• **Change detection outputs**
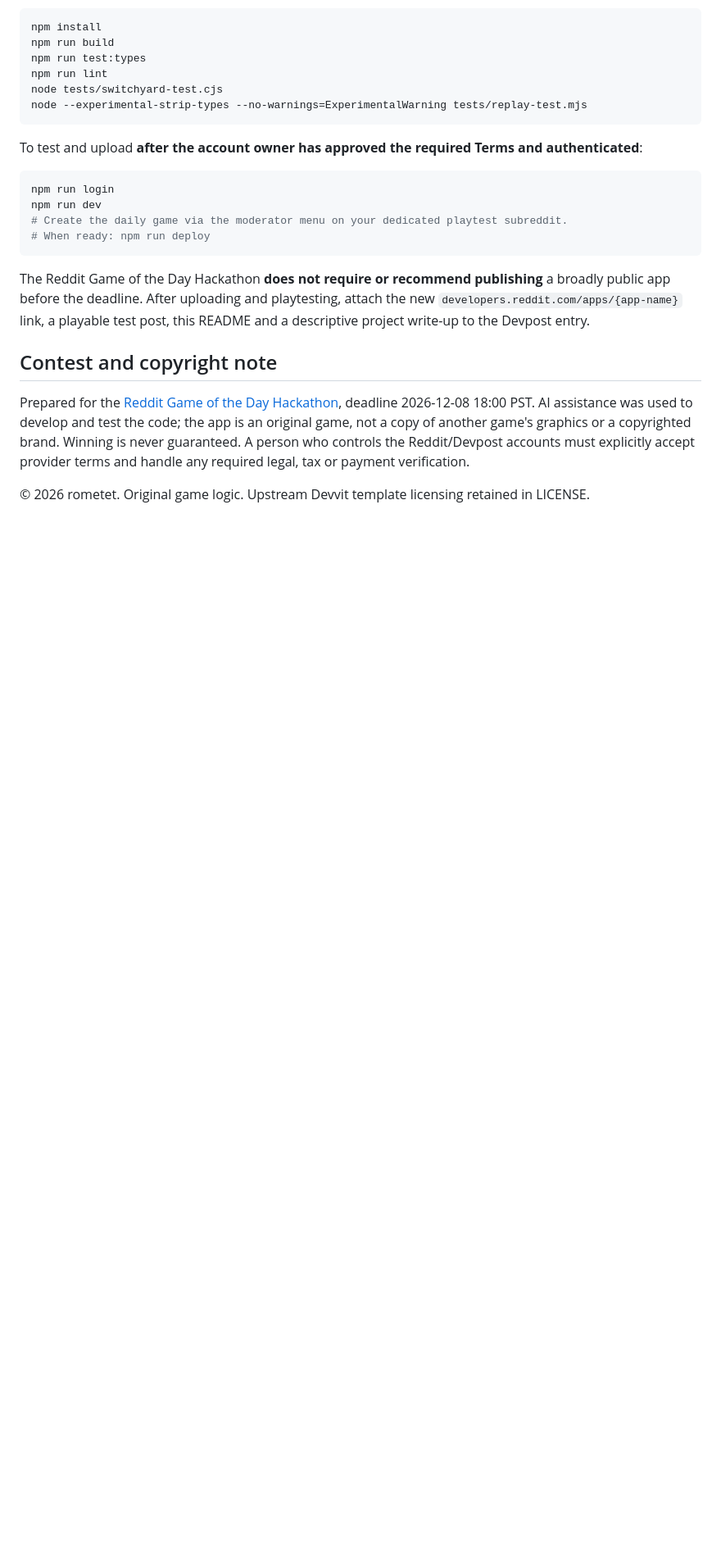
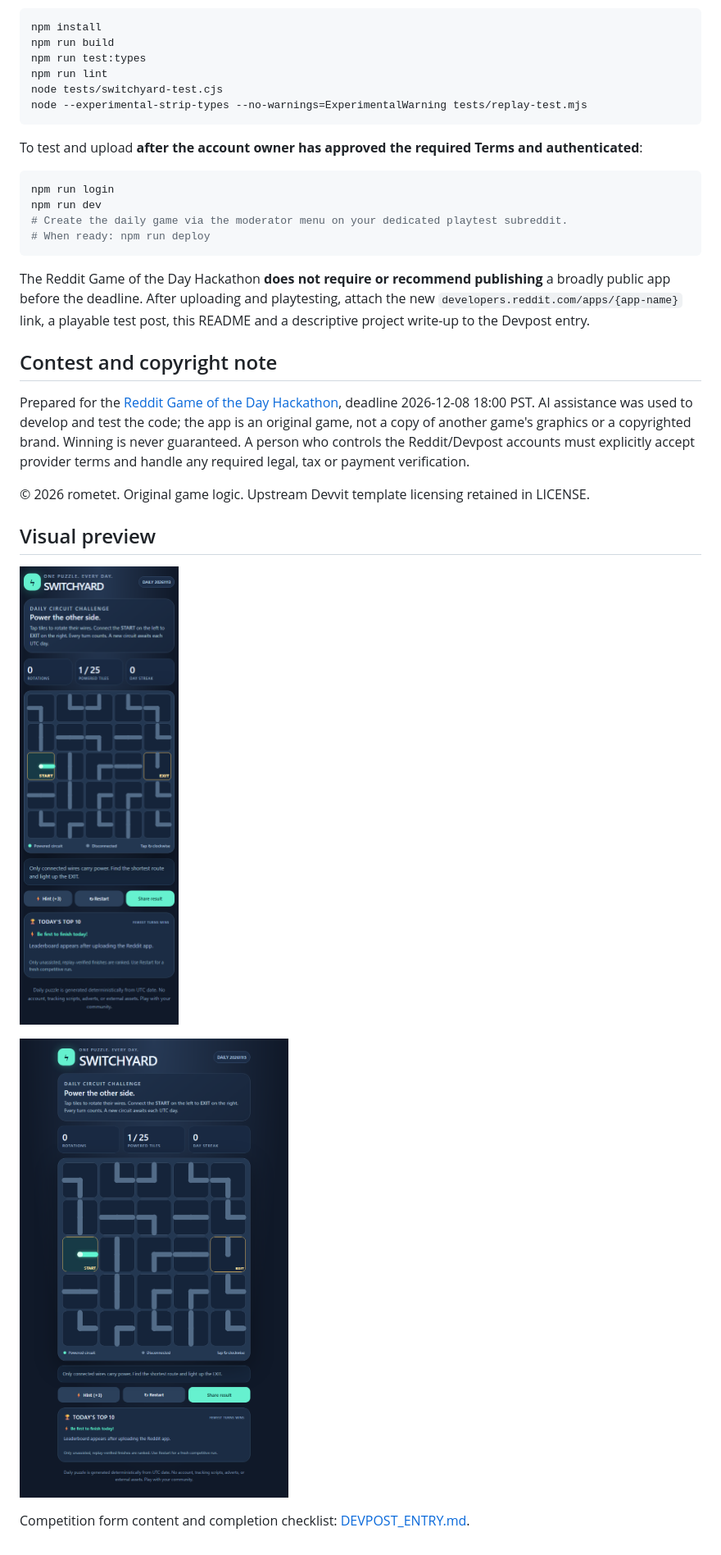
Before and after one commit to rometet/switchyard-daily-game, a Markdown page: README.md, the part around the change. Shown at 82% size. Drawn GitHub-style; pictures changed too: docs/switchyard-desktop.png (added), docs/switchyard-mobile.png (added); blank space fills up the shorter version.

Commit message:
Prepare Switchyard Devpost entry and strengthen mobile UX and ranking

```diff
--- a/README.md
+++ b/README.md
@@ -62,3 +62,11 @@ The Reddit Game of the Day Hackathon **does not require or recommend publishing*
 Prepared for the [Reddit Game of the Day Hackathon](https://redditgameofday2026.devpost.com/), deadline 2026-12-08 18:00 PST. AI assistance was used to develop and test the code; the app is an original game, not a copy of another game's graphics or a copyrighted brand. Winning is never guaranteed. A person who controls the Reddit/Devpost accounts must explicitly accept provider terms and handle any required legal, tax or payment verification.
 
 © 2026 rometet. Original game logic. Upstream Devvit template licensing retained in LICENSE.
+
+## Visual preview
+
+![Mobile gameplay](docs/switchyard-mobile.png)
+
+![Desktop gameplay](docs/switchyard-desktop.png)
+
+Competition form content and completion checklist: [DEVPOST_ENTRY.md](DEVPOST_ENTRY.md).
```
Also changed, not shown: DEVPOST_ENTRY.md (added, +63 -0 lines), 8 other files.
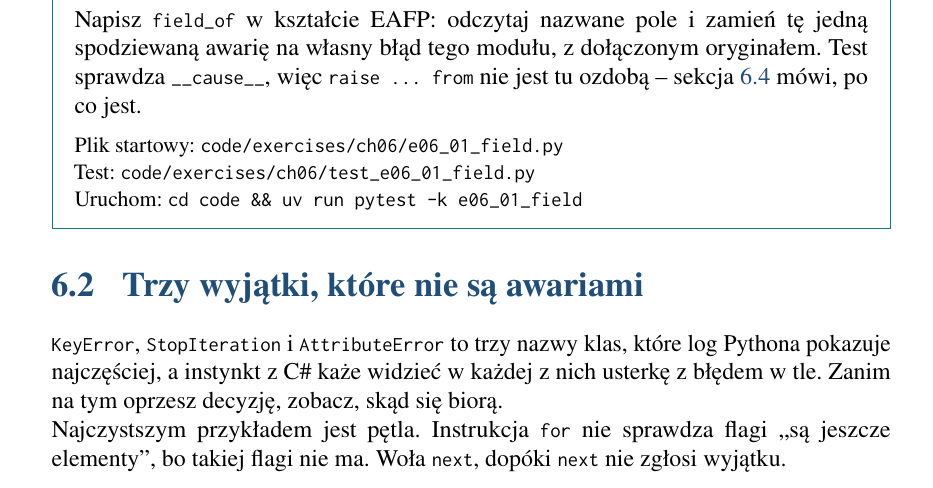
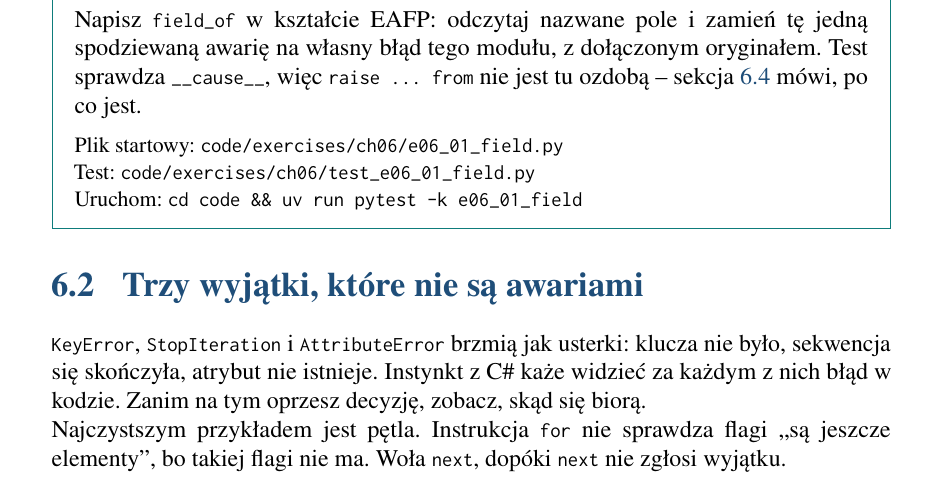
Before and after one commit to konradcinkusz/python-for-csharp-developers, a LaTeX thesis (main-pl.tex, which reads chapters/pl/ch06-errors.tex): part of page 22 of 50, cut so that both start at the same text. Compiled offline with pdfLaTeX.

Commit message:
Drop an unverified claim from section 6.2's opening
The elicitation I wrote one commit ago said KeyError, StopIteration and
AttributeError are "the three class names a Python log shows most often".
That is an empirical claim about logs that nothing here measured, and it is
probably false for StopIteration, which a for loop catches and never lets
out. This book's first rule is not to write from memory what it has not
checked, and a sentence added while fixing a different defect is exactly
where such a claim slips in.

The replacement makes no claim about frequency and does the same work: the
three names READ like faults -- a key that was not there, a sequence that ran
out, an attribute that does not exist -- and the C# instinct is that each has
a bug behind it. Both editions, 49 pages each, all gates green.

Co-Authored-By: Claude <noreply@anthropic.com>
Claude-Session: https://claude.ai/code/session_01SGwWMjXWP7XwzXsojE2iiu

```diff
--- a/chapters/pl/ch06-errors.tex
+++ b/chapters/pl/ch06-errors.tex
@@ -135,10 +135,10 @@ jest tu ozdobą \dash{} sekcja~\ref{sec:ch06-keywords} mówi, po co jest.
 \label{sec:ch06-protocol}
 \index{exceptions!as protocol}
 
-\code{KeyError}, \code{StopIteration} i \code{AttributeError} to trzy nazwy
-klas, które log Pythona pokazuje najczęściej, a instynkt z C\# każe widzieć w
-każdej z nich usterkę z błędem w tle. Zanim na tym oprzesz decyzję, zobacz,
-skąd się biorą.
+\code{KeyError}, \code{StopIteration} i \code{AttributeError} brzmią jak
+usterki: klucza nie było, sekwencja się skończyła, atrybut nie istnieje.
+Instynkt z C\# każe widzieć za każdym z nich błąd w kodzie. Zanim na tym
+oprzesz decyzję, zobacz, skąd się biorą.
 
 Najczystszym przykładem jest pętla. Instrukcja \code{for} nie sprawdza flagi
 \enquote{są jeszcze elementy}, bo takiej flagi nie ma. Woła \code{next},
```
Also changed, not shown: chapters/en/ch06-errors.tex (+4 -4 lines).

• **Work required**
The data is to be restated word for word, with any pictures set aside.

• **Solution below**
Before and after one commit to rometet/switchyard-daily-game, a Markdown page: README.md, the part around the change. Shown at 82% size. Drawn GitHub-style; pictures changed too: docs/switchyard-desktop.png (added), docs/switchyard-mobile.png (added); blank space fills up the shorter version.

Commit message:
Prepare Switchyard Devpost entry and strengthen mobile UX and ranking

```diff
--- a/README.md
+++ b/README.md
@@ -62,3 +62,11 @@ The Reddit Game of the Day Hackathon **does not require or recommend publishing*
 Prepared for the [Reddit Game of the Day Hackathon](https://redditgameofday2026.devpost.com/), deadline 2026-12-08 18:00 PST. AI assistance was used to develop and test the code; the app is an original game, not a copy of another game's graphics or a copyrighted brand. Winning is never guaranteed. A person who controls the Reddit/Devpost accounts must explicitly accept provider terms and handle any required legal, tax or payment verification.
 
 © 2026 rometet. Original game logic. Upstream Devvit template licensing retained in LICENSE.
+
+## Visual preview
+
+![Mobile gameplay](docs/switchyard-mobile.png)
+
+![Desktop gameplay](docs/switchyard-desktop.png)
+
+Competition form content and completion checklist: [DEVPOST_ENTRY.md](DEVPOST_ENTRY.md).
```
Also changed, not shown: DEVPOST_ENTRY.md (added, +63 -0 lines), 8 other files.
Before and after one commit to konradcinkusz/python-for-csharp-developers, a LaTeX thesis (main-pl.tex, which reads chapters/pl/ch06-errors.tex): part of page 22 of 50, cut so that both start at the same text. Compiled offline with pdfLaTeX.

Commit message:
Drop an unverified claim from section 6.2's opening
The elicitation I wrote one commit ago said KeyError, StopIteration and
AttributeError are "the three class names a Python log shows most often".
That is an empirical claim about logs that nothing here measured, and it is
probably false for StopIteration, which a for loop catches and never lets
out. This book's first rule is not to write from memory what it has not
checked, and a sentence added while fixing a different defect is exactly
where such a claim slips in.

The replacement makes no claim about frequency and does the same work: the
three names READ like faults -- a key that was not there, a sequence that ran
out, an attribute that does not exist -- and the C# instinct is that each has
a bug behind it. Both editions, 49 pages each, all gates green.

Co-Authored-By: Claude <noreply@anthropic.com>
Claude-Session: https://claude.ai/code/session_01SGwWMjXWP7XwzXsojE2iiu

```diff
--- a/chapters/pl/ch06-errors.tex
+++ b/chapters/pl/ch06-errors.tex
@@ -135,10 +135,10 @@ jest tu ozdobą \dash{} sekcja~\ref{sec:ch06-keywords} mówi, po co jest.
 \label{sec:ch06-protocol}
 \index{exceptions!as protocol}
 
-\code{KeyError}, \code{StopIteration} i \code{AttributeError} to trzy nazwy
-klas, które log Pythona pokazuje najczęściej, a instynkt z C\# każe widzieć w
-każdej z nich usterkę z błędem w tle. Zanim na tym oprzesz decyzję, zobacz,
-skąd się biorą.
+\code{KeyError}, \code{StopIteration} i \code{AttributeError} brzmią jak
+usterki: klucza nie było, sekwencja się skończyła, atrybut nie istnieje.
+Instynkt z C\# każe widzieć za każdym z nich błąd w kodzie. Zanim na tym
+oprzesz decyzję, zobacz, skąd się biorą.
 
 Najczystszym przykładem jest pętla. Instrukcja \code{for} nie sprawdza flagi
 \enquote{są jeszcze elementy}, bo takiej flagi nie ma. Woła \code{next},
```
Also changed, not shown: chapters/en/ch06-errors.tex (+4 -4 lines).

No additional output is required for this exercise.